Unmanned aerial vehicles, coalition formation, mission completion, evolutionary algorithms.

I Introduction

A single agent system is often unable to perform complex tasks considering the limited individual capabilities of such an agent. Therefore, cooperative multi-agent systems (MASs) can offer a practical solution to this problem by ensembling a complementary set of different capabilities/resources from several agents. However, one of the key challenges in such cooperative MASs is forming optimal sub-groups of agents (i.e., coalition formation) in order to efficiently perform the existing tasks, especially in a distributed case where no central controller is available. That being said, the coalition formation problem concerns how different coalitions can be formed considering the tasks’ requirements and the agents’ capabilities so much so that the collective goals of the tasks are reached in the most effective manner.

A considerable amount of research has been recently carried out in solving coalition formation problems. This has spawned several classic methods to form stable coalitions that follow common stability concepts based on Core, Shapley value, Bargaining Set, and Kernel [1, 2, 3]. However, achieving such stability concepts often mandates high computational complexity. Many researchers have attempted to deal with the problem of coalition formation in multi-agent systems by applying various approaches including genetic algorithms [4], dynamic programing methods [5], graph theory [6, 7], iterative processes [8], cooperative Multi-Agent Reinforcement Learning (MARL) [9], and temporal-spatial abstraction MARL [10, 11, 12]. The majority of these reported studies have focused mainly in reducing costs and only a few of them have focused upon multiple objectives in solving the problem. In this paper, a solution for coalition formation problem in a heterogeneous resource-constraint UAV network in which multiple objectives are considered to form the optimal coalitions is proposed. The objectives of the coalition formation method proposed here are : minimizing the cost associated with consumption of resources of the coalitions formed, maximizing the reliability of the formed coalitions, and lastly to select the most trustworthy of UAVs among the available self-interested UAVs in the network.
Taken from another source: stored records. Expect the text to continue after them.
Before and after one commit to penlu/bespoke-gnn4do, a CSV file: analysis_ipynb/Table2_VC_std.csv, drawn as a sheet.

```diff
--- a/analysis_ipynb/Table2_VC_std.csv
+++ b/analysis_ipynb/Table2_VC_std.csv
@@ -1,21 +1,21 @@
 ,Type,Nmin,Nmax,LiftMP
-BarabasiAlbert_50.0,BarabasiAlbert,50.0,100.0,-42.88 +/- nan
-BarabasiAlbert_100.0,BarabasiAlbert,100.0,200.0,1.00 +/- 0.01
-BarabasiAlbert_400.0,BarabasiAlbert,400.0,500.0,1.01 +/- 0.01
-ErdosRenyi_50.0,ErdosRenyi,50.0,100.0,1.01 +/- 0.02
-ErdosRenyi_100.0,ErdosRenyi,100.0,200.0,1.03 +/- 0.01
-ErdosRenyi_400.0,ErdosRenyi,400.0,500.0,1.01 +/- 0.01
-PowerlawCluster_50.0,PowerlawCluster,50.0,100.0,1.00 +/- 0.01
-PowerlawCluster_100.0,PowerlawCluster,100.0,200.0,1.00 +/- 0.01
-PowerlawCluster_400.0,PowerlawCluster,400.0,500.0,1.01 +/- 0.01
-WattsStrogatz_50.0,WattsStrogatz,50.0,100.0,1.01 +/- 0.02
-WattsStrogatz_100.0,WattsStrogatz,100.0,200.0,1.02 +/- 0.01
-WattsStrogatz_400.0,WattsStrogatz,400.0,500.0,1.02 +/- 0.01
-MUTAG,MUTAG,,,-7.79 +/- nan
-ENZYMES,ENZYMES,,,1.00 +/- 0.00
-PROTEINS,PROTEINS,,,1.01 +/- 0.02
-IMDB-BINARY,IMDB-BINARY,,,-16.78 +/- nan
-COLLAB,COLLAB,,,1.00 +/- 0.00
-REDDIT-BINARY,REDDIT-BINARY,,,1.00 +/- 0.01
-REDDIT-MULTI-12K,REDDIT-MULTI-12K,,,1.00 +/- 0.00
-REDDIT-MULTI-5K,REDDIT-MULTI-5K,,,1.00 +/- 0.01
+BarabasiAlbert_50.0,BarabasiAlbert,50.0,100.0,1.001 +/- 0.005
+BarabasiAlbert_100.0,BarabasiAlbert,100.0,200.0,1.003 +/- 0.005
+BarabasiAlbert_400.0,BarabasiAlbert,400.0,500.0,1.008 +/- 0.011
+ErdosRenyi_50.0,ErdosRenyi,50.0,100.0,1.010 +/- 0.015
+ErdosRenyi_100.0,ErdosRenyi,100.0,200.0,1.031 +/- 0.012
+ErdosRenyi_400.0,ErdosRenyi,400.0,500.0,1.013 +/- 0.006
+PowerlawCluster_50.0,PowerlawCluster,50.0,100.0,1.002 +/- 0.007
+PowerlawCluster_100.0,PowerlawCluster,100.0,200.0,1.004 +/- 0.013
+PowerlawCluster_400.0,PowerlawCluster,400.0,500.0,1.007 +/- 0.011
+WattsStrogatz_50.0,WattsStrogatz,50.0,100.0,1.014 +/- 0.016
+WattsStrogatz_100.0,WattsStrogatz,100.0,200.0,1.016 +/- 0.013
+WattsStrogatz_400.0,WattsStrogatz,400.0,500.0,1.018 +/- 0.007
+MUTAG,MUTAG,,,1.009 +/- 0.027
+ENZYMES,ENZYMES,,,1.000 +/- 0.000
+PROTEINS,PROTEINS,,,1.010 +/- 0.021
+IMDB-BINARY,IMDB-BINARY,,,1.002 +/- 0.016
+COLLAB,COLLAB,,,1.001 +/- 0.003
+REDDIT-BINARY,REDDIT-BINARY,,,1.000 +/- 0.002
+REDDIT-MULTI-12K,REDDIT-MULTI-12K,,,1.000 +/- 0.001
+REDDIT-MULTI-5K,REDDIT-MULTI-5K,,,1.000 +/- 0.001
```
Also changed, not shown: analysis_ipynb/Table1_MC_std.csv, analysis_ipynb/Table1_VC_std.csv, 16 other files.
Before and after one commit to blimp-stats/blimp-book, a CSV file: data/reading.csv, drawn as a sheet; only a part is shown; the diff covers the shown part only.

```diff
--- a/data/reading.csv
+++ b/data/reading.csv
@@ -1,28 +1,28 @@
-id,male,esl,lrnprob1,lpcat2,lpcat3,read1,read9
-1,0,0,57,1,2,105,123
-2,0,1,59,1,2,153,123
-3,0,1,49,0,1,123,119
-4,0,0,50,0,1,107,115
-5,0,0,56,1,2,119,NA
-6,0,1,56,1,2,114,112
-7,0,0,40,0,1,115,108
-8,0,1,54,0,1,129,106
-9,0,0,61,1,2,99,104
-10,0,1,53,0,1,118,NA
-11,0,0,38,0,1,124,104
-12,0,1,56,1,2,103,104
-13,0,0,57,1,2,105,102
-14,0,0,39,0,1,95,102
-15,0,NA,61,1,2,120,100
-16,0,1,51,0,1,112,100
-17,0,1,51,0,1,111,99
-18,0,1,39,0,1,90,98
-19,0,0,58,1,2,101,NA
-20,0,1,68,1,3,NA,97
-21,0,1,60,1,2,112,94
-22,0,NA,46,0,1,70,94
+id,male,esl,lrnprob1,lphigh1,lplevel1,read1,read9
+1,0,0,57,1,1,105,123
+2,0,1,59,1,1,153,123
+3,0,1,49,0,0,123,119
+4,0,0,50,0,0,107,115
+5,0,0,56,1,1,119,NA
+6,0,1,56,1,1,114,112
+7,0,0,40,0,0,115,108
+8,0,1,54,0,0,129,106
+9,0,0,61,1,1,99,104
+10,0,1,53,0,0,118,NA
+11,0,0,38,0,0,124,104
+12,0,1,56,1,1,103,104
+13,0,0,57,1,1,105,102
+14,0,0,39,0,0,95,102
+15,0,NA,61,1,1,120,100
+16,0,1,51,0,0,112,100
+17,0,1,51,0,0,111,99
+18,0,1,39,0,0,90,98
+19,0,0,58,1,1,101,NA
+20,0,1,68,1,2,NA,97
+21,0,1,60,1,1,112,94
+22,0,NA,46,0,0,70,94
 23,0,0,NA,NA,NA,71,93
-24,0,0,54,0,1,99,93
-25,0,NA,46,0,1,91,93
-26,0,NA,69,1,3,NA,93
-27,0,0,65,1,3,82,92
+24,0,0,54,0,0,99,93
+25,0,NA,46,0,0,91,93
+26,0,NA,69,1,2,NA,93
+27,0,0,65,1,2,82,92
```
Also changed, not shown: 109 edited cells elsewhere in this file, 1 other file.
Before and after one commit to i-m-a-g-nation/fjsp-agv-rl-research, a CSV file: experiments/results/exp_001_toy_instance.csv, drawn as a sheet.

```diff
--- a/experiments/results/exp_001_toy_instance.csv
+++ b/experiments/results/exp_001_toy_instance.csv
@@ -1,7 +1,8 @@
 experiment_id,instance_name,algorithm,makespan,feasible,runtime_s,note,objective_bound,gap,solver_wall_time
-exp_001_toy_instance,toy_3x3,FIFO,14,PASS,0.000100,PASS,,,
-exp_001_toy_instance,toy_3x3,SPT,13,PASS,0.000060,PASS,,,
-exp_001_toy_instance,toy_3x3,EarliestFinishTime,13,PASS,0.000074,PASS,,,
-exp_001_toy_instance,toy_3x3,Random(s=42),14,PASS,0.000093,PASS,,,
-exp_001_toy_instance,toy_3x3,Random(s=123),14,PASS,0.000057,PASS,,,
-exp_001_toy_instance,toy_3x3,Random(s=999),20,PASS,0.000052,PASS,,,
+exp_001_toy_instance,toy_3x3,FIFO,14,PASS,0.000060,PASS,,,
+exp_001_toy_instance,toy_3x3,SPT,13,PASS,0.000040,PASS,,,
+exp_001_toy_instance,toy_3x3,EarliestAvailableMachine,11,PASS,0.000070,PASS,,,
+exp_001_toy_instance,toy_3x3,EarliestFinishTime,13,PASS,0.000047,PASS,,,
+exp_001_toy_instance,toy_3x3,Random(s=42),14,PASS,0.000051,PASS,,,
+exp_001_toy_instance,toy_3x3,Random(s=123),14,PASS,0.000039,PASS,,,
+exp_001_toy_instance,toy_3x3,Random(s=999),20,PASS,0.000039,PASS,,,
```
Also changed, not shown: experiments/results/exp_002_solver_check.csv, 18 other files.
Finding the solution of such a multi-objective coalition formation problem involves an NP-hard problem. Many approaches such as mixed integer linear programming [13, 14] and dynamic network flow optimization [15] have been utilized to provide an exact solution to this problem. However, since these approaches seek such a solution, applying them to a large-scale problem is computationally taxing. More recently, metaheuristic algorithms such as Particle Swarm Optimization (PSO) [16], Ant Colony Optimization [17], Genetic Algorithms (GAs) [18], and Simulated Annealing (SA) [19] have offered reasonable solutions in efficient times for a variation of multi-objective optimization problems. Inspired by the success of evolutionary approaches, this paper presents a novel leader-follower-based coalition formation algorithm using a quantum evolutionary approach whilst considering the aforementioned objectives in addressing the problem. As an unknown, dynamic environment is assumed where no prior knowledge is available about targets or Point of Interests (PoIs) and UAVs need to gain the knowledge of environment dynamically [20, 21]. Some potential applications of the proposed method are search and rescue, humanitarian relief, and public safety operations in unknown remote environments or military operations in remote fields. In such environments, it can be safely assumed that ground station does not have prior information about the PoIs and their positions. To evaluate the performance of the proposed method in such an unknown environment, several scenarios with different numbers of tasks ranging from 4 to 24, and a heterogeneous network of UAVs consists of a different number of UAVs ranging from 8 to 124 were simulated.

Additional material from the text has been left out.